late 14c., “parti-colored” (originally of fabric), from Anglo-French motteley, probably from Old English mot “speck” (see mote). But Klein’s sources say probably from Gaulish. “Diversified in color,” especially of a fool’s dress.
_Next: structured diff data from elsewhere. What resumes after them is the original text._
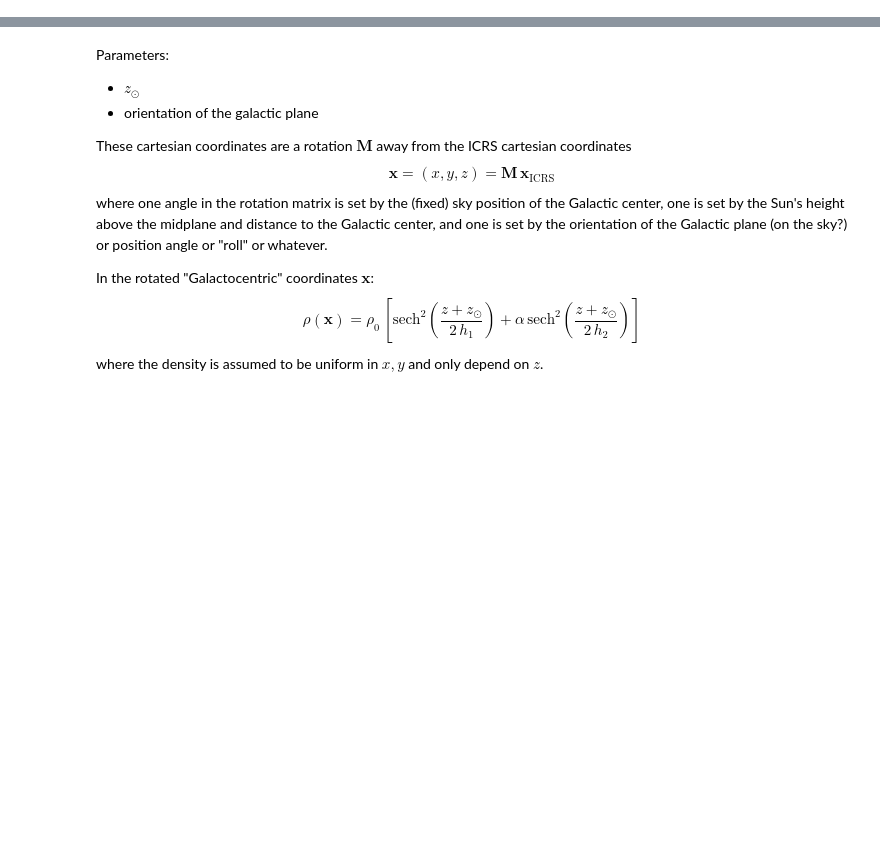
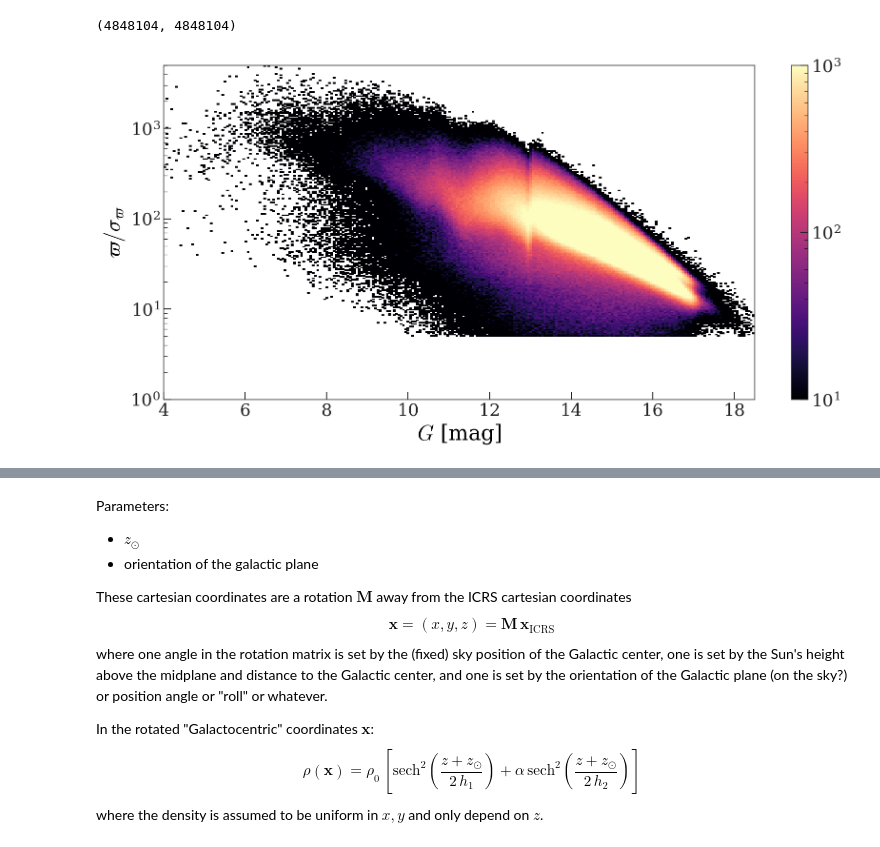
Before and after one commit to adrn/solar-velocity, a Jupyter notebook: notebooks/Midplane.ipynb, the cells around one changed output, grey strips where cells are left out. Cells and saved outputs as stored; diff of their text form; code cells hidden in the pictures; blank space fills up the shorter version.

```diff
--- a/notebooks/Midplane.ipynb
+++ b/notebooks/Midplane.ipynb
@@ -87,11 +106,28 @@ fig.tight_layout()
 # %%
 mask = (
-    b_mask &
     cmd_mask
 )
-b_mask.sum(), cmd_mask.sum(), mask.sum()
+cmd_mask.sum(), mask.sum()
+# %% [output]
+(4848104, 4848104)
 # %%
 ms_g = g[mask]
+# %%
+plt.figure(figsize=(12, 6))
+plt.hist2d(
+    ms_g.phot_g_mean_mag.value,
+    ms_g.parallax.value / ms_g.parallax_error.value,
+    bins=(np.linspace(4, 18.5, 256),
+          np.geomspace(1, 5e3, 256)),
+    norm=mpl.colors.LogNorm(vmin=10, vmax=1e3)
+)
+plt.colorbar()
+plt.yscale('log')
+plt.xlabel('$G$ [mag]')
+plt.ylabel(r'$\varpi / \sigma_\varpi$')
+plt.tight_layout()
+# %% [output]
+[figure, added]
 # %%
 gal = ms_g.skycoord.galactic
 x, y, z = gal.represent_as('cartesian').xyz.to_value(u.kpc)
```
Also changed, not shown: parts of 23 cells of this notebook, 3 other files.
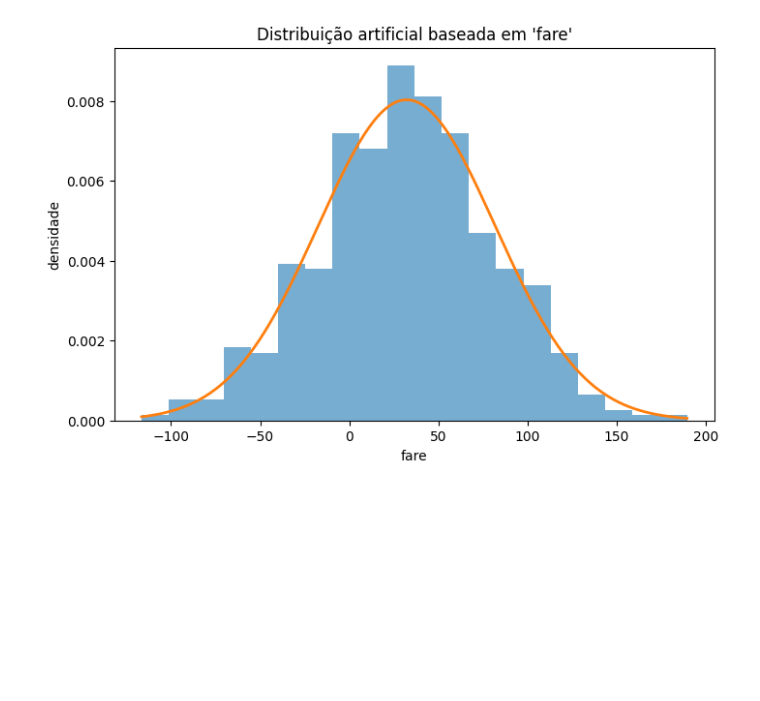
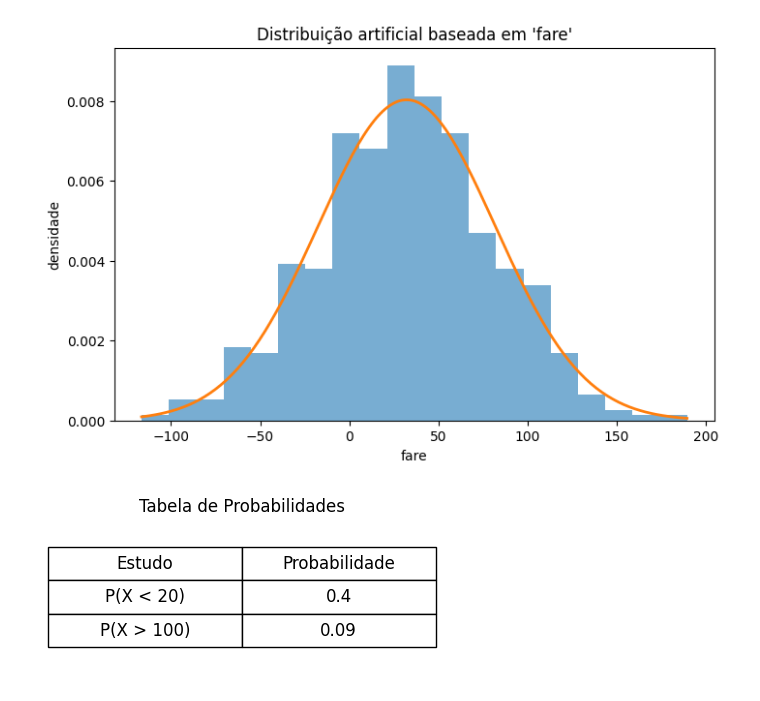
Before and after one commit to falloutdey/Atividade1_LLM_e_Estatistica, a Jupyter notebook: Atividade1_LLM_e_Estatistica.ipynb, the cells around one changed output. Saved outputs shown, nothing was run; the diff lists cells and outputs as text; code cells hidden in the pictures; blank space fills up the shorter version.

```diff
--- a/Atividade1_LLM_e_Estatistica.ipynb
+++ b/Atividade1_LLM_e_Estatistica.ipynb
@@ -106,6 +108,46 @@ plt.ylabel("densidade")
 plt.show()
 # %% [output]
 [figure]
+# %%
+#Imports
+import matplotlib.pyplot as plt
+import numpy as np
+import pandas as pd
+from scipy.stats import norm
+import seaborn as sb
+
+#Inserção dos Dados
+dados = sb.load_dataset("titanic")
+dados = dados["fare"].dropna()
+
+#Calcular média e desvio padrão
+media = dados.mean()
+sigma = dados.std()
+
+#Estudo 1
+valor1 = 20
+p1 = norm.cdf(valor1, media, sigma)
+z1 = (valor1 - media) / sigma
+
+#Estudo 2
+valor2 = 100
+p2 = 1 - norm.cdf(valor2, media, sigma)
+z2 = (valor2 - media) / sigma
+
+#Tabela
+df_tabela = pd.DataFrame({"Estudo" : ["P(X < 20)", "P(X > 100)"], "Probabilidade" : [round(p1, 2), round(p2,2)]})
+
+fig, ax = plt.subplots(figsize=(5,2))
+ax.axis('off')
+tabela = ax.table(cellText=df_tabela.values, colLabels=df_tabela.columns, cellLoc='center', loc='center')
+tabela.scale(1,2)
+tabela.auto_set_font_size(False)
+tabela.set_fontsize(12)
+
+plt.title("Tabela de Probabilidades")
+plt.show()
+# %% [output]
+[figure, added]
 # %%
 #Imports
 import matplotlib.pyplot as plt
```
Also changed, not shown: parts of 3 cells of this notebook.
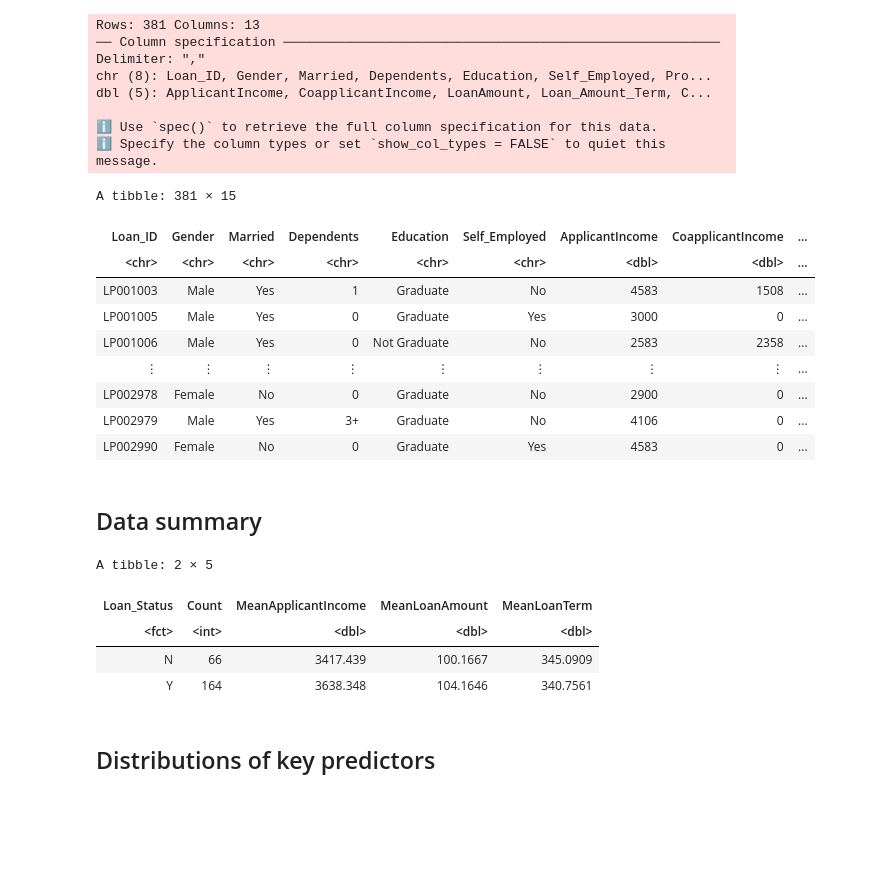
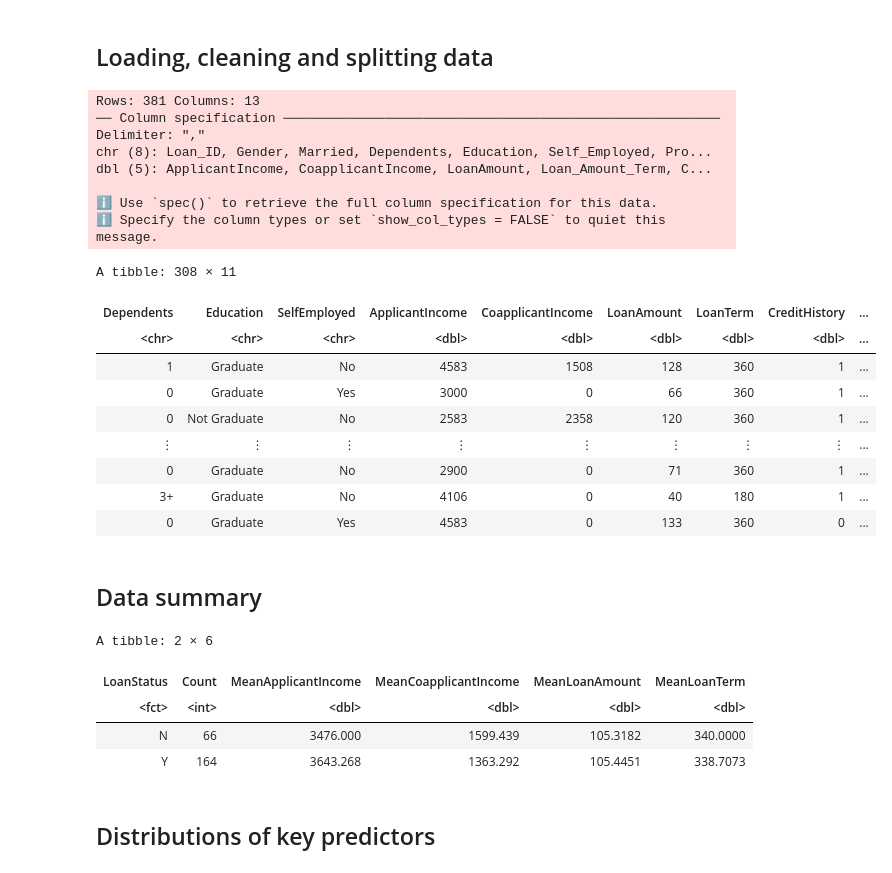
Before and after one commit to mariscovino/DSCI-100-group-project, a Jupyter notebook: project_proposal.ipynb, the cells around one changed output. Drawn from its saved outputs; the diff is of its cells as text; code cells hidden in the pictures; blank space fills up the shorter version.

```diff
--- a/project_proposal.ipynb
+++ b/project_proposal.ipynb
@@ -25,26 +25,37 @@ set.seed(2024)
+# %% [markdown]
+## Loading, cleaning and splitting data
 # %%
-loan_data <- read_csv("data/loan_data.csv")
+loan_data <- read_csv("https://raw.githubusercontent.com/maricardosoo/DSCI-100-group-project/main/data/loan_data.csv")
 loan_data <- loan_data |>
     mutate(Loan_Status = as_factor(Loan_Status)) |>
     mutate(TotalLoanAmount = LoanAmount * Loan_Amount_Term) |>
-    mutate(TotalIncome = ApplicantIncome + CoapplicantIncome)
+    mutate(TotalIncome = ApplicantIncome + CoapplicantIncome) |>
+    drop_na() |>
+    select(-Loan_ID, -Gender, -Married, -Property_Area)
+
+# Standardising column names
+colnames(loan_data) <- c("Dependents", "Education", "SelfEmployed", "ApplicantIncome", "CoapplicantIncome", "LoanAmount", "LoanTerm", "CreditHistory", "LoanStatus", "TotalLoanAmount", "TotalIncome")
 loan_data
+
+loan_split <- initial_split(loan_data, prop = 0.75, strata = LoanStatus)
+loan_train <- training(loan_split)
+loan_test <- testing(loan_split)
 # %% [output]
 Rows: 381 Columns: 13
 ── Column specification ────────────────────────────────────────────────────────
 Delimiter: ","
 chr (8): Loan_ID, Gender, Married, Dependents, Education, Self_Employed, Pro...
 dbl (5): ApplicantIncome, CoapplicantIncome, LoanAmount, Loan_Amount_Term, C...
 
 ℹ Use `spec()` to retrieve the full column specification for this data.
 ℹ Specify the column types or set `show_col_types = FALSE` to quiet this message.
-A tibble: 381 × 15
+A tibble: 308 × 11
-| Loan_ID | Gender | Married | Dependents | Education | Self_Employed | ApplicantIncome | CoapplicantIncome | ... |
-| <chr> | <chr> | <chr> | <chr> | <chr> | <chr> | <dbl> | <dbl> | ... |
-| LP001003 | Male | Yes | 1 | Graduate | No | 4583 | 1508 | ... |
-| LP001005 | Male | Yes | 0 | Graduate | Yes | 3000 | 0 | ... |
-| LP001006 | Male | Yes | 0 | Not Graduate | No | 2583 | 2358 | ... |
+| Dependents | Education | SelfEmployed | ApplicantIncome | CoapplicantIncome | LoanAmount | LoanTerm | CreditHistory | ... |
+| <chr> | <chr> | <chr> | <dbl> | <dbl> | <dbl> | <dbl> | <dbl> | ... |
+| 1 | Graduate | No | 4583 | 1508 | 128 | 360 | 1 | ... |
+| 0 | Graduate | Yes | 3000 | 0 | 66 | 360 | 1 | ... |
+| 0 | Not Graduate | No | 2583 | 2358 | 120 | 360 | 1 | ... |
 | ⋮ | ⋮ | ⋮ | ⋮ | ⋮ | ⋮ | ⋮ | ⋮ | ... |
-| LP002978 | Female | No | 0 | Graduate | No | 2900 | 0 | ... |
-| LP002979 | Male | Yes | 3+ | Graduate | No | 4106 | 0 | ... |
-| LP002990 | Female | No | 0 | Graduate | Yes | 4583 | 0 | ... |
+| 0 | Graduate | No | 2900 | 0 | 71 | 360 | 1 | ... |
+| 3+ | Graduate | No | 4106 | 0 | 40 | 180 | 1 | ... |
+| 0 | Graduate | Yes | 4583 | 0 | 133 | 360 | 0 | ... |
@@ -57,15 +63,15 @@ loan_test <- testing(loan_split)
 ## Data summary
 # %%
 loan_train_summary <- loan_train |>
-    group_by(Loan_Status) |>
-    summarize(Count = n(), MeanApplicantIncome = mean(ApplicantIncome), MeanLoanAmount = mean(LoanAmount), MeanLoanTerm = mean(Loan_Amount_Term))
+    group_by(LoanStatus) |>
+    summarize(Count = n(), MeanApplicantIncome = mean(ApplicantIncome), MeanCoapplicantIncome = mean(CoapplicantIncome), MeanLoanAmount = mean(LoanAmount), MeanLoanTerm = mean(LoanTerm))
 loan_train_summary
 # %% [output]
-A tibble: 2 × 5
+A tibble: 2 × 6
-| Loan_Status | Count | MeanApplicantIncome | MeanLoanAmount | MeanLoanTerm |
-| <fct> | <int> | <dbl> | <dbl> | <dbl> |
-| N | 66 | 3417.439 | 100.1667 | 345.0909 |
-| Y | 164 | 3638.348 | 104.1646 | 340.7561 |
+| LoanStatus | Count | MeanApplicantIncome | MeanCoapplicantIncome | MeanLoanAmount | MeanLoanTerm |
+| <fct> | <int> | <dbl> | <dbl> | <dbl> | <dbl> |
+| N | 66 | 3476.000 | 1599.439 | 105.3182 | 340.0000 |
+| Y | 164 | 3643.268 | 1363.292 | 105.4451 | 338.7073 |
 # %% [markdown]
 ## Distributions of key predictors
 # %%
```
Also changed, not shown: parts of 8 cells of this notebook.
Hence, allusively, “a fool” (1600). As a noun meaning “cloth of mixed color” from late 14c.
[jon-uh] /ˈdʒɒn ə/ noun 1. a female given name.
- John neper
[ney-per] /ˈneɪ pər/ noun 1. John, . /ˈneɪpə; ˈniː-/ noun 1. a unit expressing the ratio of two quantities, esp amplitudes in telecommunications, equal to the natural logarithm of the ratio of the two quantities Np, N
computer A mainframe computer based on a design by John von Neuman built at the Institute for Advanced Study, USA. The Johnniac went live in 1953 and was decommissioned in 1966. Its memory consisted of 80 special “Selectron” vacuum tubes, each of which held 256 bits of data. (2003-06-07)
- Johnniac open shop system
language (JOSS) An early, simple, interactive calculator language developed by Charles L. Baker at Rand in 1964. There were two versions: JOSS I and JOSS II. [Connection with Johnniac?] [“JOSS Users’ Reference Manual”, R.L. Clark, Report F-1535/9, RAND Corp (Jan 1975)]. [Sammet 1969, pp. 217-226]. (2004-07-11)